How to take initiative at work

Two women strategizing at work

Taking initiative at work is a crucial skill for any employee who wants to succeed in the workplace. As a temporary employee, learning to take the initiative could land you a permanent job offer. In contrast, as a permanent employee, it could lead to a raise or a promotion. Moreover, many people find their careers more personally rewarding and fulfilling when fully embracing their roles. Taking measures to be more proactive in your job could open doors that allow you to do more of the work you prefer. Learning how to take initiative at work is mutually beneficial to you and your employer. If you want to gain insight into what being proactive looks like in practice, check out this overview to learn how to find opportunities to do so.

1. Offer assistance

A large part of showing your independence and motivation at work is ensuring you always have something to do. The easiest way to stay busy is to help out other people and departments with their workload. When you have downtime between projects, you should seek extra opportunities to help around the office as an intelligent method of taking initiative. When taking initiative at work, offer to assist your supervisor or coworkers if they are working to meet a deadline or finish a project.

When it comes time to hand out bonuses or promotions, your boss will remember when you stepped up to offer assistance. Plus, helping out between departments or teams allows you to strengthen connections throughout the company. This enables you to be a better employee while networking, opening the door to potential new opportunities for growth.

2. Seek improvement

A proactive employee constantly seeks ways to improve processes around the office. This tactic of taking initiative at work should focus on how you can help or add value to the company. Taking initiative on the job means always keeping your eyes peeled to make office procedures more efficient and effective and then sharing your suggestions with your supervisor. 

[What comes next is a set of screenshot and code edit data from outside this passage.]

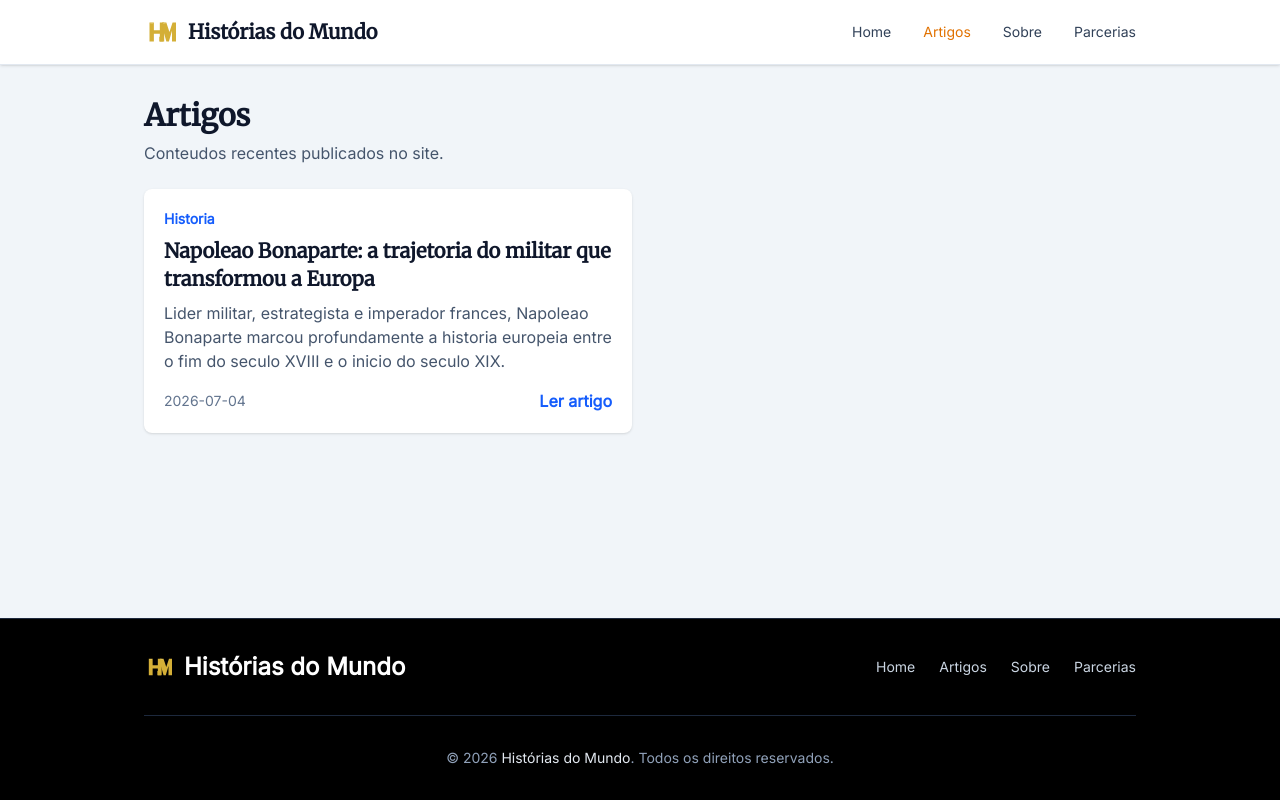
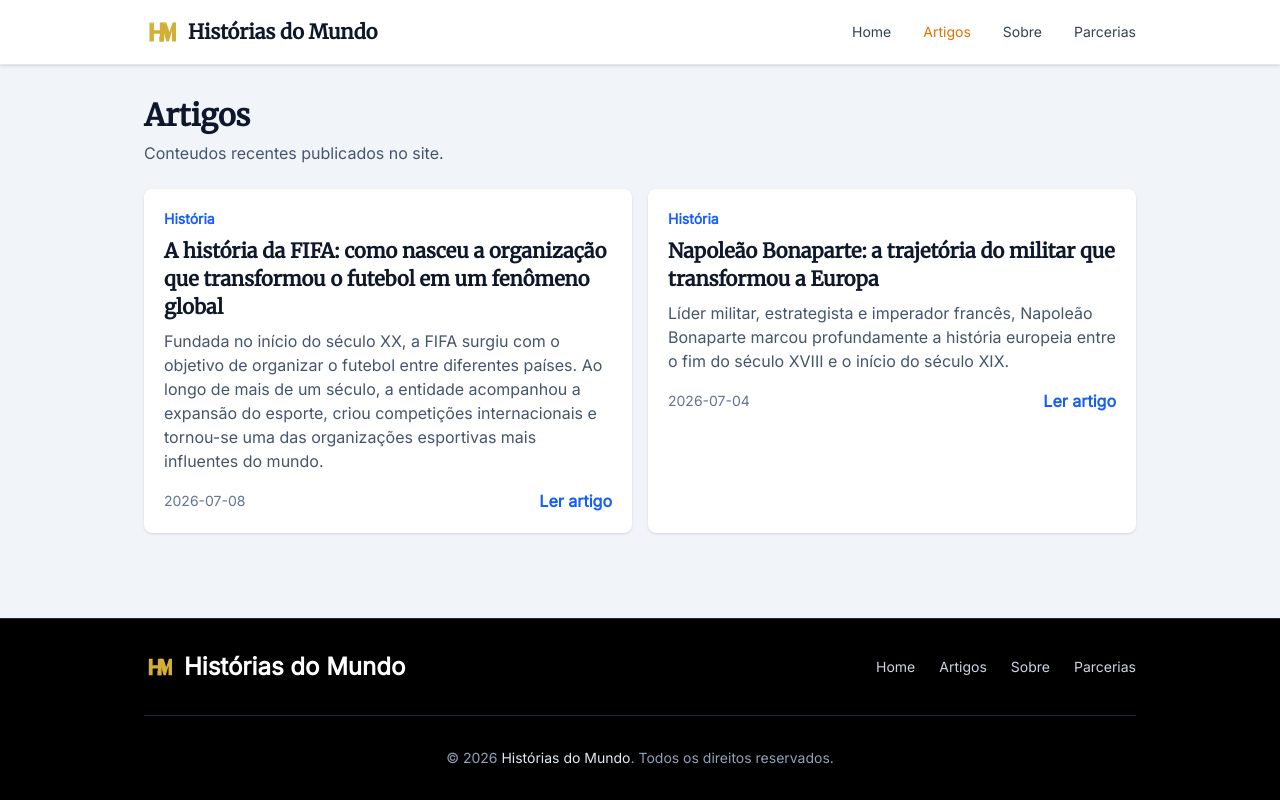
Before and after one commit to jordanlp19/Hist-rias-do-mundo, a React (Vite) app in the folder frontend/: page /artigos in a window 1280 px wide. Built offline with nearby package versions, Linux system fonts and the light colour scheme; what tailwind-animations would draw is missing.

Commit message:
Novo artigo

```diff
--- a/frontend/src/data/articles.js
+++ b/frontend/src/data/articles.js
@@ -1,63 +1,115 @@
+import fifaImage from "../assets/articles/Flag_of_FIFA.svg.webp";
+
 const articles = [
   {
     id: 1,
     title:
-      "Napoleao Bonaparte: a trajetoria do militar que transformou a Europa",
+      "Napoleão Bonaparte: a trajetória do militar que transformou a Europa",
     slug: "napoleao-bonaparte-trajetoria",
     description:
-      "Lider militar, estrategista e imperador frances, Napoleao Bonaparte marcou profundamente a historia europeia entre o fim do seculo XVIII e o inicio do seculo XIX.",
-    category: "Historia",
+      "Líder militar, estrategista e imperador francês, Napoleão Bonaparte marcou profundamente a história europeia entre o fim do século XVIII e o início do século XIX.",
+    category: "História",
     image: "https://images.unsplash.com/photo-1455390582262-044cdead277a",
     date: "2026-07-04",
     author: "Jordan Lopes",
-    content: `Da ilha da Corsega ao Exercito Frances
+    content: `Da ilha da Córsega ao Exército Francês
 
-Napoleao Bonaparte nasceu em 15 de agosto de 1769, na ilha da Corsega, poucos meses apos o territorio passar do dominio de Genova para a Franca. Filho de uma familia da pequena nobreza local, recebeu educacao militar desde cedo e ingressou na Academia Militar de Brienne antes de concluir sua formacao na Escola Militar de Paris.
+Napoleão Bonaparte nasceu em 15 de agosto de 1769, na ilha da Córsega, poucos meses após o território passar do domínio de Gênova para a França. Filho de uma família da pequena nobreza local, recebeu educação militar desde cedo e ingressou na Academia Militar de Brienne antes de concluir sua formação na Escola Militar de Paris.
 
-Durante os primeiros anos de carreira, destacou-se pela habilidade em artilharia e pelo conhecimento tatico. O periodo coincidiu com profundas transformacoes politicas na Franca, impulsionadas pela Revolucao Francesa iniciada em 1789.
+Durante os primeiros anos de carreira, destacou-se pela habilidade em artilharia e pelo conhecimento tático. O período coincidiu com profundas transformações políticas na França, impulsionadas pela Revolução Francesa iniciada em 1789.
 
-A rapida ascensao ao poder
+A rápida ascensão ao poder
 
-Em meio as guerras revolucionarias, Napoleao ganhou notoriedade ao comandar tropas francesas em diversas campanhas militares. Sua atuacao na Campanha da Italia (1796-1797) consolidou sua reputacao como um dos principais estrategistas de sua geracao.
+Em meio às guerras revolucionárias, Napoleão ganhou notoriedade ao comandar tropas francesas em diversas campanhas militares. Sua atuação na Campanha da Itália (1796-1797) consolidou sua reputação como um dos principais estrategistas de sua geração.
 
-Em 1799, aproveitando a instabilidade politica francesa, participou do golpe conhecido como 18 de Brumario, que encerrou o governo do Diretorio e estabeleceu o Consulado. Poucos anos depois, em 1804, foi coroado imperador dos franceses.
+Em 1799, aproveitando a instabilidade política francesa, participou do golpe conhecido como 18 de Brumário, que encerrou o governo do Diretório e estabeleceu o Consulado. Poucos anos depois, em 1804, foi coroado imperador dos franceses.
 
-O auge do Imperio Frances
+O auge do Império Francês
 
-Entre 1804 e 1812, Napoleao liderou uma serie de campanhas militares que ampliaram significativamente a influencia francesa sobre grande parte da Europa continental.
+Entre 1804 e 1812, Napoleão liderou uma série de campanhas militares que ampliaram significativamente a influência francesa sobre grande parte da Europa continental.
 
-Vitorias em batalhas como Austerlitz, Jena e Wagram consolidaram seu dominio militar. Alem das conquistas territoriais, promoveu reformas administrativas e juridicas, sendo o Codigo Napoleonico uma das mais duradouras. Esse conjunto de leis influenciou diversos sistemas juridicos ao redor do mundo e permanece como uma de suas principais herancas historicas.
+Vitórias em batalhas como Austerlitz, Jena e Wagram consolidaram seu domínio militar. Além das conquistas territoriais, promoveu reformas administrativas e jurídicas, sendo o Código Napoleônico uma das mais duradouras. Esse conjunto de leis influenciou diversos sistemas jurídicos ao redor do mundo e permanece como uma de suas principais heranças históricas.
 
-A campanha da Russia e o inicio da queda
+A campanha da Rússia e o início da queda
 
-Em 1812, Napoleao iniciou a invasao da Russia com um dos maiores exercitos ja reunidos ate entao. Apesar do avanco inicial, a estrategia russa de recuar, destruir suprimentos e evitar confrontos decisivos, aliada ao rigoroso inverno, provocou perdas devastadoras ao exercito frances.
+Em 1812, Napoleão iniciou a invasão da Rússia com um dos maiores exércitos já reunidos até então. Apesar do avanço inicial, a estratégia russa de recuar, destruir suprimentos e evitar confrontos decisivos, aliada ao rigoroso inverno, provocou perdas devastadoras ao exército francês.
 
-A campanha enfraqueceu significativamente o Imperio e incentivou outras potencias europeias a formar novas aliancas contra a Franca.
+A campanha enfraqueceu significativamente o Império e incentivou outras potências europeias a formar novas alianças contra a França.
 
-O exilio, o retorno e Waterloo
+O exílio, o retorno e Waterloo
 
-Apos sucessivas derrotas militares, Napoleao abdicou do trono em 1814 e foi enviado para a ilha de Elba.
+Após sucessivas derrotas militares, Napoleão abdicou do trono em 1814 e foi enviado para a ilha de Elba.
 
-Menos de um ano depois, conseguiu escapar e retornou a Franca, reassumindo o poder durante o periodo conhecido como os Cem Dias.
+Menos de um ano depois, conseguiu escapar e retornou à França, reassumindo o poder durante o período conhecido como os Cem Dias.
 
-Seu retorno, porem, foi breve. Em 18 de junho de 1815, foi derrotado na Batalha de Waterloo por uma coalizao liderada pelo duque de Wellington e pelo marechal prussiano Gebhard von Blucher.
+Seu retorno, porém, foi breve. Em 18 de junho de 1815, foi derrotado na Batalha de Waterloo por uma coalizão liderada pelo duque de Wellington e pelo marechal prussiano Gebhard von Blücher.
 
-Apos a derrota definitiva, foi exilado para a remota ilha de Santa Helena, no Atlantico Sul, onde permaneceu ate sua morte, em 5 de maio de 1821.
+Após a derrota definitiva, foi exilado para a remota ilha de Santa Helena, no Atlântico Sul, onde permaneceu até sua morte, em 5 de maio de 1821.
 
-O legado de Napoleao
+O legado de Napoleão
 
-Mais de dois seculos apos sua morte, Napoleao Bonaparte continua sendo uma das figuras mais estudadas da historia.
+Mais de dois séculos após sua morte, Napoleão Bonaparte continua sendo uma das figuras mais estudadas da história.
 
-Para alguns historiadores, destacou-se como um reformador que modernizou instituicoes e fortaleceu principios administrativos e juridicos. Para outros, suas campanhas militares contribuiram para conflitos que provocaram enormes perdas humanas em toda a Europa.
+Para alguns historiadores, destacou-se como um reformador que modernizou instituições e fortaleceu princípios administrativos e jurídicos. Para outros, suas campanhas militares contribuíram para conflitos que provocaram enormes perdas humanas em toda a Europa.
 
-Independentemente da interpretacao, existe amplo consenso de que suas acoes alteraram profundamente o equilibrio politico europeu e influenciaram a formacao do mundo contemporaneo.
+Independentemente da interpretação, existe amplo consenso de que suas ações alteraram profundamente o equilíbrio político europeu e influenciaram a formação do mundo contemporâneo.
 
 Fontes:
 Encyclopaedia Britannica - Napoleon I.
-Musee de l'Armee (Franca) - Acervo historico sobre Napoleao Bonaparte.
-Biblioteca Nacional da Franca (Bibliotheque nationale de France).
+Musée de l'Armée (França) - Acervo histórico sobre Napoleão Bonaparte.
+Biblioteca Nacional da França (Bibliothèque nationale de France).
 Andrew Roberts. Napoleon: A Life. Penguin Books, 2014.
 David G. Chandler. The Campaigns of Napoleon. Scribner, 1966.`,
+  },
+
+  {
+    id: 2,
+    title:
+      "A história da FIFA: como nasceu a organização que transformou o futebol em um fenômeno global",
+    slug: "A historia da Fifa",
+    description:
+      "Fundada no início do século XX, a FIFA surgiu com o objetivo de organizar o futebol entre diferentes países. Ao longo de mais de um século, a entidade acompanhou a expansão do esporte, criou competições internacionais e tornou-se uma das organizações esportivas mais influentes do mundo.",
+    category: "História",
+    image: fifaImage,
+    date: "2026-07-08",
+    author: "Jordan Lopes",
+    content: `O nascimento da FIFA
+
+A Federação Internacional de Futebol (FIFA) foi fundada em 21 de maio de 1904, na cidade de Paris, na França. A iniciativa reuniu representantes de sete países: França, Bélgica, Dinamarca, Holanda, Espanha (representada pelo Madrid Football Club), Suécia e Suíça.
+
+Na época, o futebol crescia rapidamente na Europa, mas ainda não existia uma entidade internacional responsável por padronizar regras, organizar competições e promover a cooperação entre as federações nacionais.
+
+O primeiro presidente da organização foi o jornalista francês Robert Guérin.
+
+A expansão do futebol internacional
+
+Nas décadas seguintes, novos países passaram a integrar a FIFA, ampliando sua presença para além da Europa. Em 1930, a entidade organizou a primeira Copa do Mundo masculina, realizada no Uruguai, reunindo treze seleções nacionais.
+
+O torneio marcou um ponto de virada para o futebol internacional e se consolidou como a principal competição da modalidade.
+
+Após a Segunda Guerra Mundial, o número de países filiados continuou crescendo, impulsionado pela independência de diversas nações na África e na Ásia e pela popularização do esporte em diferentes regiões do planeta.
+
+Muito além da Copa do Mundo
+
+Atualmente, a FIFA é responsável por organizar diversas competições internacionais, incluindo a Copa do Mundo Masculina, a Copa do Mundo Feminina, torneios de base, competições de futsal e futebol de praia.
+
+Além disso, a entidade atua no desenvolvimento do futebol por meio de programas de incentivo, apoio às federações nacionais e atualização das regulamentações da modalidade em parceria com outras organizações esportivas.
+
+Hoje, a FIFA reúne mais de 200 associações nacionais filiadas, tornando-se uma das maiores entidades esportivas do mundo em número de membros.
+
+Desafios e legado
+
+Ao longo de sua história, a FIFA também enfrentou períodos de controvérsias, especialmente relacionados à governança e à administração da entidade. Reformas internas e mudanças em seus processos administrativos foram implementadas ao longo dos últimos anos em resposta a esses desafios.
+
+Apesar das críticas e transformações, a organização permanece como a principal autoridade do futebol internacional e desempenha um papel central na realização das maiores competições do esporte.
+
+Mais de 120 anos após sua fundação, a FIFA continua sendo um dos principais símbolos da expansão global do futebol e da capacidade do esporte de conectar pessoas de diferentes culturas e países.
+
+Fontes:
+Fédération Internationale de Football Association - Arquivos históricos e seção "History".
+International Football Association Board - Documentação sobre as Leis do Jogo.
+The Ball Is Round, de David Goldblatt.
+FIFA 1904-2004: The First 100 Years.`,
   },
 ];
 
```
Also changed, not shown: frontend/src/assets/articles/Flag_of_FIFA.svg.webp (added).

For example, if you think you have a great way to boost your company’s online presence, come up with a pitch for your boss and present it to them. Ensure you’ve put some time and consideration into your idea for improvement. Pitching a plan without thinking through any potential obstacles or questions will not go over well. A well-outlined solution backed by research, on the other hand, is a fantastic way to demonstrate taking initiative!

3. Solve problems

Take the opportunity to solve problems as they arise whenever possible. A quick problem solver is an excellent asset for any manager because you’re taking stress off your boss and freeing up their time for better office management and employee support.

However, if there is a problem that you believe you are unauthorized to take care of, you should seek assistance before trying to solve things yourself and stepping on any toes. When learning to take initiative at work, it’s vital to note that this does not mean you should overstep boundaries or offer advice when it’s unnecessary. Instead, taking initiative on the job means understanding the appropriate time and place to step up to the plate.

4. Ask for more responsibilities

Let your boss know if you have mastered your current responsibilities and have extra time to take on more work each day. Rather than waiting for your boss to give you more work, you should go to them and let them know you can handle more. By taking initiative in this way, you’ll communicate to your boss your eagerness and that you are someone to be relied on.

Ask your boss if there are any tasks that you could take off their hands and manage yourself. You can also request new types of assignments to learn and hone new skills. Seeking additional responsibilities will show you are ready for growth and might even warrant a promotion or raise. 

5. Work hard

Taking initiative at work doesn’t always require seeking extra work outside your responsibilities. It also applies to exceeding expectations for those responsibilities within your role. This is essential, because if you aren’t meeting the base-level expectations for your position, trying to take initiative by asking for additional responsibilities will not work. 

Plan to turn in your work before a deadline or prepare in advance for projects that haven’t started yet to ensure proactive engagement with your role. You should also focus on performing to the best of your ability. Turning in your work early means nothing if your supervisor needs to make changes and edits because you were rushing through a task!

Working on another level

Employers seek many qualities when looking for employees, but knowing how to take initiative at work and being willing to do so is one of the most important. You should exceed your supervisor’s expectations for your work and go above and beyond the call of duty whenever possible. Frequently taking initiative on the job is the surest way to succeed and grow professionally.